**Instructions for the task**
Filter the listing below, copying every line in which the word "counterRef" appears.
== Data to process
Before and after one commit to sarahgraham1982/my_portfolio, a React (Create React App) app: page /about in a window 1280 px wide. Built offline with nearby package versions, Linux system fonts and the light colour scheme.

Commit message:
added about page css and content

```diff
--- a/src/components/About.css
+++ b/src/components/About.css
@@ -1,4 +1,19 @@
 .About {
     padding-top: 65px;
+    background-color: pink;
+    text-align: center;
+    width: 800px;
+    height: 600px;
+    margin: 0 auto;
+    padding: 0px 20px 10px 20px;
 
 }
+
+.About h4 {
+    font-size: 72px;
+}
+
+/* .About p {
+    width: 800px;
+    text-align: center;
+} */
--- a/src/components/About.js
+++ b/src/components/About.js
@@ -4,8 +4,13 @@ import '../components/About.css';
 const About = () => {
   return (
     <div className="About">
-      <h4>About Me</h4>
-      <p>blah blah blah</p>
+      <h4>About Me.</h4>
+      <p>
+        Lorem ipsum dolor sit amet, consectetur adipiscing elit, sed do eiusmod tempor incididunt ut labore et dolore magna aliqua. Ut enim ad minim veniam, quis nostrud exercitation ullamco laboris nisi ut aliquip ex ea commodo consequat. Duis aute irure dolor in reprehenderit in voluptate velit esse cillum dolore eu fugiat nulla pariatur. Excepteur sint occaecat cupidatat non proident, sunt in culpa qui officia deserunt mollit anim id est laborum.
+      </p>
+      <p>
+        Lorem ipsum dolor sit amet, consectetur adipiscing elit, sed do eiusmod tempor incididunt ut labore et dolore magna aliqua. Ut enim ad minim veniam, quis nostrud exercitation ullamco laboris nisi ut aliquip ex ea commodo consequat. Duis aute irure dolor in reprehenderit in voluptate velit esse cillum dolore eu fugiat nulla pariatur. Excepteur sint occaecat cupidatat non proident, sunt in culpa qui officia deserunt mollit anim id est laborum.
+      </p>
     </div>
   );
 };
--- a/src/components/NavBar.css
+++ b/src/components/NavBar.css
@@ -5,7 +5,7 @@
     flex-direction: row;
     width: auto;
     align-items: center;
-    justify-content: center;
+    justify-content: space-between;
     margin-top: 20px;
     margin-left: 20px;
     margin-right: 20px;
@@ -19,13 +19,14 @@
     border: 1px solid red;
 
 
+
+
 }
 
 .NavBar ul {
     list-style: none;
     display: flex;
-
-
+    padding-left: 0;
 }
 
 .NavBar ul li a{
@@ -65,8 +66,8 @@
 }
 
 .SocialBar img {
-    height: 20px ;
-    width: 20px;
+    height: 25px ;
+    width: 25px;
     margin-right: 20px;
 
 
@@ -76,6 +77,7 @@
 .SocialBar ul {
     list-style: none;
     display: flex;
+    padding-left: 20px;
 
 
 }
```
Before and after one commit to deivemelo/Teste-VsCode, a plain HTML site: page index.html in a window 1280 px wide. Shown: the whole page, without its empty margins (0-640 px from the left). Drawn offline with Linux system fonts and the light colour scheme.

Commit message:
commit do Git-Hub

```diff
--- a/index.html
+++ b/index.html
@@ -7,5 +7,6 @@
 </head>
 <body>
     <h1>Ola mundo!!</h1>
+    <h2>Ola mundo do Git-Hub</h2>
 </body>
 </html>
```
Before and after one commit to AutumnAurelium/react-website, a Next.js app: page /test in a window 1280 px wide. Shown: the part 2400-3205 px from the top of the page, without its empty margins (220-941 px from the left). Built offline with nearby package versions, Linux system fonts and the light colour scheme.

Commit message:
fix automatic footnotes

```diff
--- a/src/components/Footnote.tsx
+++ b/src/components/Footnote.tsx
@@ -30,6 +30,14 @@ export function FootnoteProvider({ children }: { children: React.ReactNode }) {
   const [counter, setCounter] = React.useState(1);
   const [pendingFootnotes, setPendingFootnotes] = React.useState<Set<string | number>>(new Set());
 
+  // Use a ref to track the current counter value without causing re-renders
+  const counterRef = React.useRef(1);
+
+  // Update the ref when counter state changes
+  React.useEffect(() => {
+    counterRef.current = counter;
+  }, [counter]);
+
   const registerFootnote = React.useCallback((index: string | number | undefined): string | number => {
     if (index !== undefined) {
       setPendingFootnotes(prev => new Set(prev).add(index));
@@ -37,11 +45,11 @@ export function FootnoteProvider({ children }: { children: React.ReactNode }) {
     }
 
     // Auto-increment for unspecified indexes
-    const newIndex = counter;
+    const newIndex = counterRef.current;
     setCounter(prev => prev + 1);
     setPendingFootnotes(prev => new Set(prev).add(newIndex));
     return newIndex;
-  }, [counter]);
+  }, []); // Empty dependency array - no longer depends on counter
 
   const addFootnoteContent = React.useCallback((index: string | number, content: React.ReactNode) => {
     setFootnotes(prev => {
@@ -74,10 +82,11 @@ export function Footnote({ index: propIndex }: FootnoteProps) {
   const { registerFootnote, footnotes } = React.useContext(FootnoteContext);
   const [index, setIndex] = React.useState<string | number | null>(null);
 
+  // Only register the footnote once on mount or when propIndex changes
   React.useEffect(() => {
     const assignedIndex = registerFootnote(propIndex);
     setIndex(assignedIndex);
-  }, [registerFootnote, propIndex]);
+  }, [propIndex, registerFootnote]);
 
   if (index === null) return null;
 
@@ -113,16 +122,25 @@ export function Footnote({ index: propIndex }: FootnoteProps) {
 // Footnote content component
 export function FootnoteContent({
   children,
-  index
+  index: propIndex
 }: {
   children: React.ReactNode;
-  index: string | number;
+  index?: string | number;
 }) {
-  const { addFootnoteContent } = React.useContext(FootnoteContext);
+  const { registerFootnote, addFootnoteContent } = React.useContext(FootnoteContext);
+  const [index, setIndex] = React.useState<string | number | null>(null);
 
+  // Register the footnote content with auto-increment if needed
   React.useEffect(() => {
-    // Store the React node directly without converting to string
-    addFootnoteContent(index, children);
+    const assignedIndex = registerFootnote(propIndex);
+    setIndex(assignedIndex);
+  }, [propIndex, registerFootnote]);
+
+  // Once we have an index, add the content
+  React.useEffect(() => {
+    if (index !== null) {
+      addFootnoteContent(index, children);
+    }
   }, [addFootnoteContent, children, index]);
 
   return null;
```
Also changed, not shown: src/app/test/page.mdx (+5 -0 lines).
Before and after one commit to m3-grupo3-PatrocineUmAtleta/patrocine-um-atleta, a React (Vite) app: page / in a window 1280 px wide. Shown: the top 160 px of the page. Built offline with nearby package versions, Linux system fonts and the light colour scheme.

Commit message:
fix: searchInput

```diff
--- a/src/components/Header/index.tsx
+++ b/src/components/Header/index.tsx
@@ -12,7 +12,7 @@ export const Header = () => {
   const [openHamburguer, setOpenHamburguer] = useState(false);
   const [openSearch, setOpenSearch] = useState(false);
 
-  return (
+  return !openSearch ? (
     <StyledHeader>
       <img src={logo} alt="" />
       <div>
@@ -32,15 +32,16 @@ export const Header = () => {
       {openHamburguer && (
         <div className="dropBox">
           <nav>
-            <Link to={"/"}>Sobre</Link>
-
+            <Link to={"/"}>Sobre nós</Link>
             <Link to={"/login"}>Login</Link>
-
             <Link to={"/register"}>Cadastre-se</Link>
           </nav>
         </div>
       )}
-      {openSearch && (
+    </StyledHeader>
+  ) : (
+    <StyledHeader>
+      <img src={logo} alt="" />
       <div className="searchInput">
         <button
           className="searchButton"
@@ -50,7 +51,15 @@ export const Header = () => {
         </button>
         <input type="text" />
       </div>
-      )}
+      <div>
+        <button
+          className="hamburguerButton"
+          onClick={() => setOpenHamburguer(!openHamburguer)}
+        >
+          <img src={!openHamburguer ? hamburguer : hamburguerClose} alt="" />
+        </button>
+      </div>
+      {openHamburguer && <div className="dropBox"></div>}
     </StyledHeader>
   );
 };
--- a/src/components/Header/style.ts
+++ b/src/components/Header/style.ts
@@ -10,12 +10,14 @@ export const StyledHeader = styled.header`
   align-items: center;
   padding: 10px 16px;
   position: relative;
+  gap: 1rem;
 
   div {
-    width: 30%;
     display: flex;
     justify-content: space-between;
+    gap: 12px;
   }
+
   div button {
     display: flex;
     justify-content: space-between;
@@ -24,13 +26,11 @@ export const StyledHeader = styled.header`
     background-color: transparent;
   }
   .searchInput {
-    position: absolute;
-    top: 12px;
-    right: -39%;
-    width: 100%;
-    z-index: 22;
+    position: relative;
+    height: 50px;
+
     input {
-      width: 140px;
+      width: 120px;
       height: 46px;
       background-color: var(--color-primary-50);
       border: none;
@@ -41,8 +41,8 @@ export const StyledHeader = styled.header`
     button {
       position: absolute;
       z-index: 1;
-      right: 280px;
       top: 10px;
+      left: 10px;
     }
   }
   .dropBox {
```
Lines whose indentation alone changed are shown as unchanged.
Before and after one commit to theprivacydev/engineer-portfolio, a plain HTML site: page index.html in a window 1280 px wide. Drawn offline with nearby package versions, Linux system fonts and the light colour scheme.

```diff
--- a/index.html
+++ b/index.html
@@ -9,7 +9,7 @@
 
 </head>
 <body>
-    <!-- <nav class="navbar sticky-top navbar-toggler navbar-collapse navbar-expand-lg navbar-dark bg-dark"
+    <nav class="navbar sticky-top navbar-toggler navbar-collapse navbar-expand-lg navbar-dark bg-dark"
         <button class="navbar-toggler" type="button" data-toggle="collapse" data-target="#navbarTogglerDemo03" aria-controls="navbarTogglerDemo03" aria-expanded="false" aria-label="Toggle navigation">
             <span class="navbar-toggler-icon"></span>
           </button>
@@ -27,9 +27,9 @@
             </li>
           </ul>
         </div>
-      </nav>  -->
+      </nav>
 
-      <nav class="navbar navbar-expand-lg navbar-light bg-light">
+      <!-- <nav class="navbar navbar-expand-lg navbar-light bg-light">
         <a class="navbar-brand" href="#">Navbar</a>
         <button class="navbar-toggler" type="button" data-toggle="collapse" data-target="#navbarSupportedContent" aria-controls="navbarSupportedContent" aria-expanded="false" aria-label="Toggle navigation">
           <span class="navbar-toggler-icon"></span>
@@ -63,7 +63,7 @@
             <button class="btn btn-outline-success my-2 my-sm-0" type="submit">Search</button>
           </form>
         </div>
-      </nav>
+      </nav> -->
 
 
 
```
====
**Worked solution**
+  const counterRef = React.useRef(1);
+    counterRef.current = counter;
+    const newIndex = counterRef.current;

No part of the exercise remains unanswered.